─── DATA SHOWN ───

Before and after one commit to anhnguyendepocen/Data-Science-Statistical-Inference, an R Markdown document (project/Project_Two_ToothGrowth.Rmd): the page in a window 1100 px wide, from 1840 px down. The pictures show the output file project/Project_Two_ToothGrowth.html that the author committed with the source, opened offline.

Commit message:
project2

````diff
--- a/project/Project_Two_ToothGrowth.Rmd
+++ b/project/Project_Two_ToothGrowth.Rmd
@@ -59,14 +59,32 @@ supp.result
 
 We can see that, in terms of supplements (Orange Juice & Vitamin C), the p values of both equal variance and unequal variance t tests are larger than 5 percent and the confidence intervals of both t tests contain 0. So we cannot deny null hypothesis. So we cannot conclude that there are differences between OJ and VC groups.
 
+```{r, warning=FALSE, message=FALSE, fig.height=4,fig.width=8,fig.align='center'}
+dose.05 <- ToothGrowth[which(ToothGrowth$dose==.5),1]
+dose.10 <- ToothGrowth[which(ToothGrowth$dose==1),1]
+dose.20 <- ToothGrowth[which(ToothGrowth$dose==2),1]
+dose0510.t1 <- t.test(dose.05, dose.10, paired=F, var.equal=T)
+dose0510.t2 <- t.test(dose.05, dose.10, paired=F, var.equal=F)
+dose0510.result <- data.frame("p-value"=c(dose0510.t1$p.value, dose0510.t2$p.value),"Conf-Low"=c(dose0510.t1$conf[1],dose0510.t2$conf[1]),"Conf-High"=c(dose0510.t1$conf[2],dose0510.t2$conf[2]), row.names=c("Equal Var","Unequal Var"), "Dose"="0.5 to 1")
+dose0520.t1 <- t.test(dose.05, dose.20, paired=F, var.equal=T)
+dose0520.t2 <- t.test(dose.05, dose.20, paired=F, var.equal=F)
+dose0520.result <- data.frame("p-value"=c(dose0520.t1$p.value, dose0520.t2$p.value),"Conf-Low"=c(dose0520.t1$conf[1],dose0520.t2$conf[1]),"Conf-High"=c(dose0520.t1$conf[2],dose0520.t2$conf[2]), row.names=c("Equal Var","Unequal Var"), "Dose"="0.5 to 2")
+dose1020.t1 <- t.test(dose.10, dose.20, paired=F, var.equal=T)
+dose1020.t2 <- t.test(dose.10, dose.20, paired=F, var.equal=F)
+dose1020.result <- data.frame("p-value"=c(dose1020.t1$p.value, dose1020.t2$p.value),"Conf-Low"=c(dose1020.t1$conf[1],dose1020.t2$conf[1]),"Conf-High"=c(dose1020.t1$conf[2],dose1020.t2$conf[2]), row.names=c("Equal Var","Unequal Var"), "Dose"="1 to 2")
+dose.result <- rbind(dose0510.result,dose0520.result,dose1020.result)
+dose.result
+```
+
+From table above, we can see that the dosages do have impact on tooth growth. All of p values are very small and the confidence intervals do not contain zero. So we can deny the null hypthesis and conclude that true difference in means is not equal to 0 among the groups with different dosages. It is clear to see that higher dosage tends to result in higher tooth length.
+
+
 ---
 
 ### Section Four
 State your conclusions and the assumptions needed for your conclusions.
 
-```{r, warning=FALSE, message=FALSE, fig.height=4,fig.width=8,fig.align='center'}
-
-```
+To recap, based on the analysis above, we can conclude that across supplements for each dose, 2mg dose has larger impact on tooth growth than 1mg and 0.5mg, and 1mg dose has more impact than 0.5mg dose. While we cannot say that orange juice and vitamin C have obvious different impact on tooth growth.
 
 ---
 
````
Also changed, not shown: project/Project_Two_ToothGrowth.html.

───

> BRIEF
Which lines above contain "paired"? Show each of them.

> COMPLETED EXERCISE
+dose0510.t1 <- t.test(dose.05, dose.10, paired=F, var.equal=T)
+dose0510.t2 <- t.test(dose.05, dose.10, paired=F, var.equal=F)
+dose0520.t1 <- t.test(dose.05, dose.20, paired=F, var.equal=T)
+dose0520.t2 <- t.test(dose.05, dose.20, paired=F, var.equal=F)
+dose1020.t1 <- t.test(dose.10, dose.20, paired=F, var.equal=T)
+dose1020.t2 <- t.test(dose.10, dose.20, paired=F, var.equal=F)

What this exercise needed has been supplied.